Web document revisions
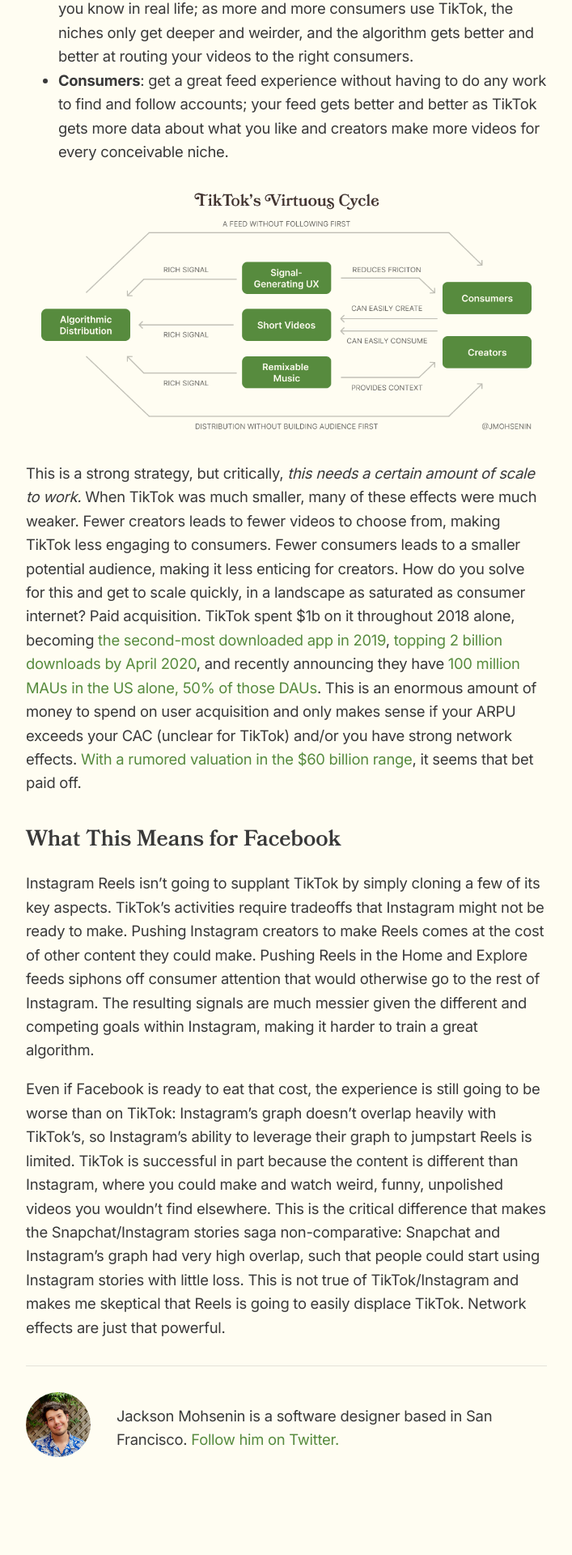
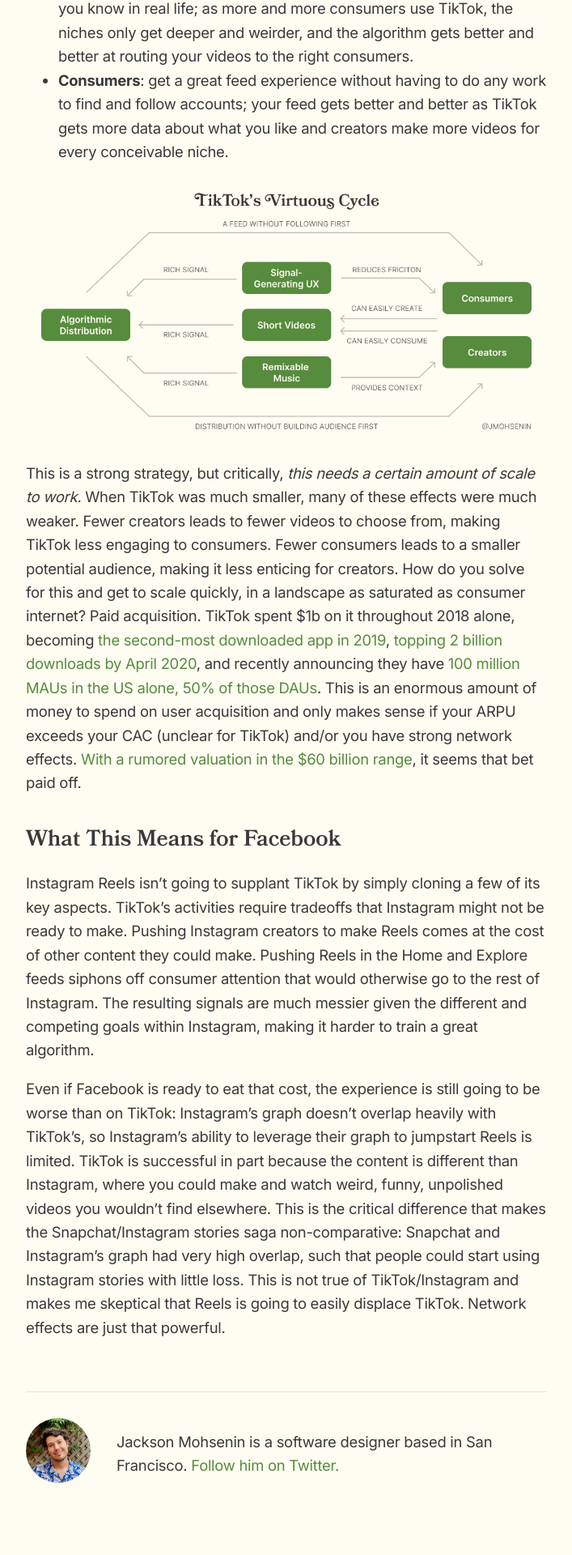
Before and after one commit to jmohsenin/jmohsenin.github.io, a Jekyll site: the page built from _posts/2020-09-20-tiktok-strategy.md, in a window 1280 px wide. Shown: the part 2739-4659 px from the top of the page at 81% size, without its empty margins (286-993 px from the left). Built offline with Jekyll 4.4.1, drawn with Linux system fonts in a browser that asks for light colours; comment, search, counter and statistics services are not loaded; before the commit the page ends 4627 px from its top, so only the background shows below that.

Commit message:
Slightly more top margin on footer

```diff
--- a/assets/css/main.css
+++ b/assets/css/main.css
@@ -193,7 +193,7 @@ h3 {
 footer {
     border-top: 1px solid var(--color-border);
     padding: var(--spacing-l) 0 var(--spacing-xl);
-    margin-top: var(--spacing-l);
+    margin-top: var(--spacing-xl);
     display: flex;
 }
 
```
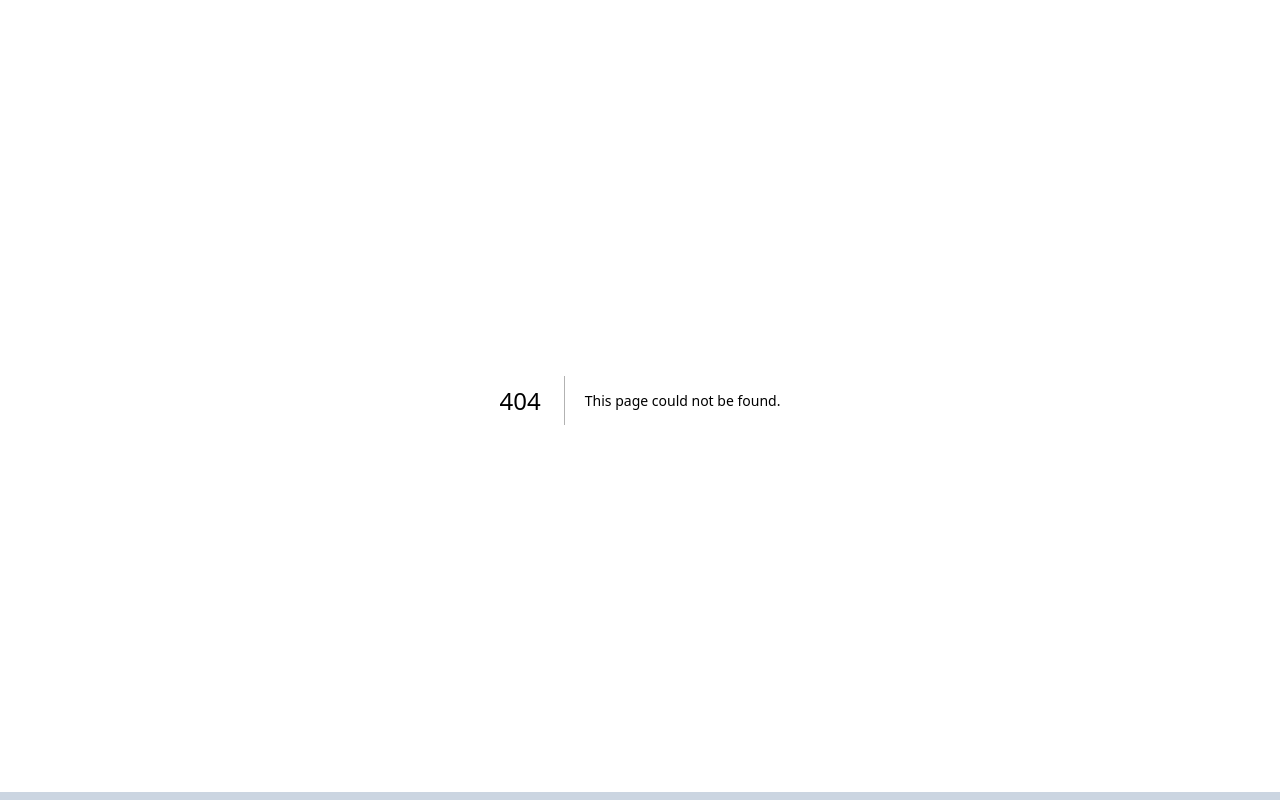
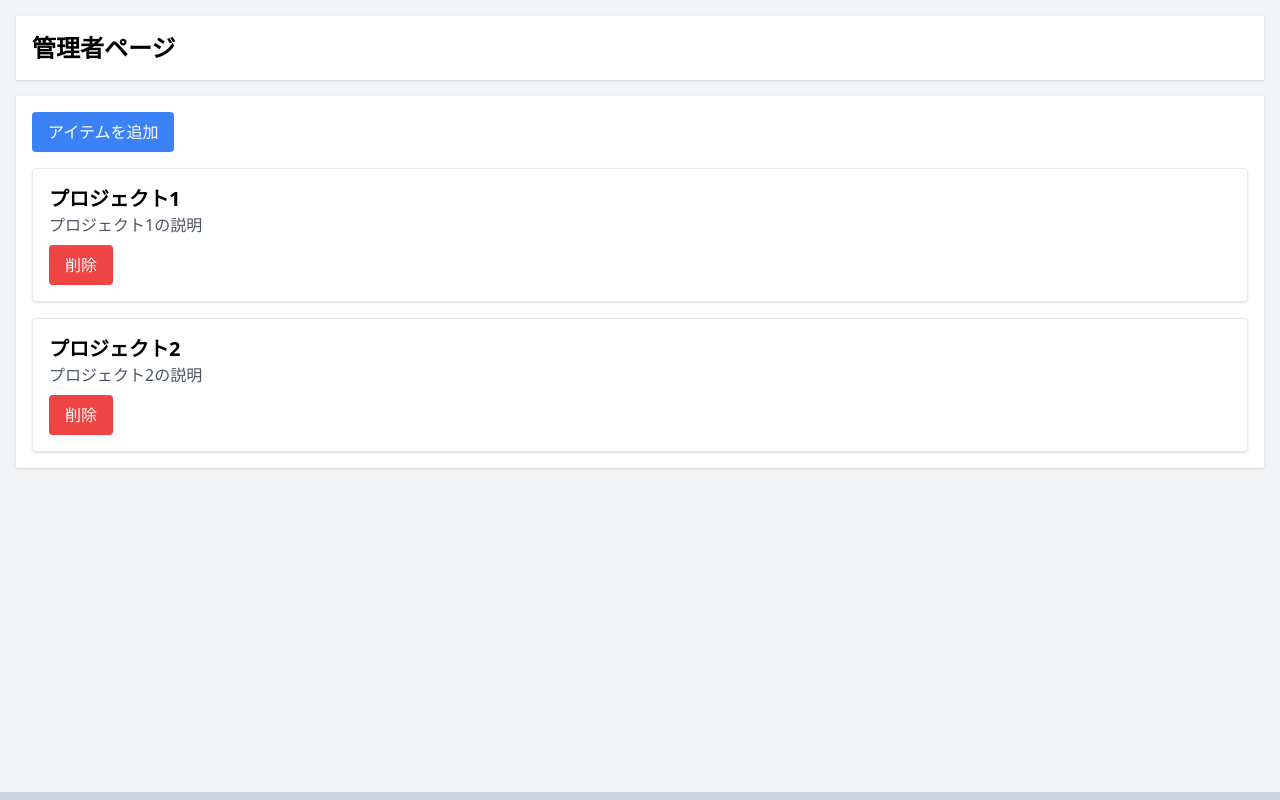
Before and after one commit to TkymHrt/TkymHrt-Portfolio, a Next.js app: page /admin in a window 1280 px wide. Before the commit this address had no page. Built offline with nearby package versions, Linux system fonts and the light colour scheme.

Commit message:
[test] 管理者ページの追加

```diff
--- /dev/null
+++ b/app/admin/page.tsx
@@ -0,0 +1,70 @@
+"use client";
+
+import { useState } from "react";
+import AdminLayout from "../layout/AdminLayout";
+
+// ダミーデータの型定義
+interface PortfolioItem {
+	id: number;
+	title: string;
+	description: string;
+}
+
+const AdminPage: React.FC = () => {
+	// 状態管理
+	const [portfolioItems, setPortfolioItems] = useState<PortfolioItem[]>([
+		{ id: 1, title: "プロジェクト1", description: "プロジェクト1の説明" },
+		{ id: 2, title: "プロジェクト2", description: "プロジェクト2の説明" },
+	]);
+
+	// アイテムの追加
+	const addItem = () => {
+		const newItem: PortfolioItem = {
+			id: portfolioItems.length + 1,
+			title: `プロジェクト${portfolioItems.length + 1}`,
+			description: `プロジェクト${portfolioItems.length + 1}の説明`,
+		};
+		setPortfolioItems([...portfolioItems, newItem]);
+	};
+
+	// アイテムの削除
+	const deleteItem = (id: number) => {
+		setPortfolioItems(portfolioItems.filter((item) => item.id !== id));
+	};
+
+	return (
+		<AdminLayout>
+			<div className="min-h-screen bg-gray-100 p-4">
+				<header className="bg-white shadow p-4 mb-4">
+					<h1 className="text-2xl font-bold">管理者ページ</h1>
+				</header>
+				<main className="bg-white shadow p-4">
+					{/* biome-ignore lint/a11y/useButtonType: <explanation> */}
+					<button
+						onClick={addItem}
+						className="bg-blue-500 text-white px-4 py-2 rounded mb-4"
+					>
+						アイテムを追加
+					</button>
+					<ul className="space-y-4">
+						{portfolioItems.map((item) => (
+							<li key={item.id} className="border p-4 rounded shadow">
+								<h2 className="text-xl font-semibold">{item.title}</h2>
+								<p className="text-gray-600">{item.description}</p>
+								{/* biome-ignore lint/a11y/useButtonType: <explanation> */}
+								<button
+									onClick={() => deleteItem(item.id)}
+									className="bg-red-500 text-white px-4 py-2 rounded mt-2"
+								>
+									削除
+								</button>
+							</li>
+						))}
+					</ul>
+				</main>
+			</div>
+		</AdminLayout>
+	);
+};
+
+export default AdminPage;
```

■ **ABOUT THIS EXERCISE**
Determine how many lines in the data contain the string "main", and give the number only.

■ **OUTPUT OF THE TASK**
4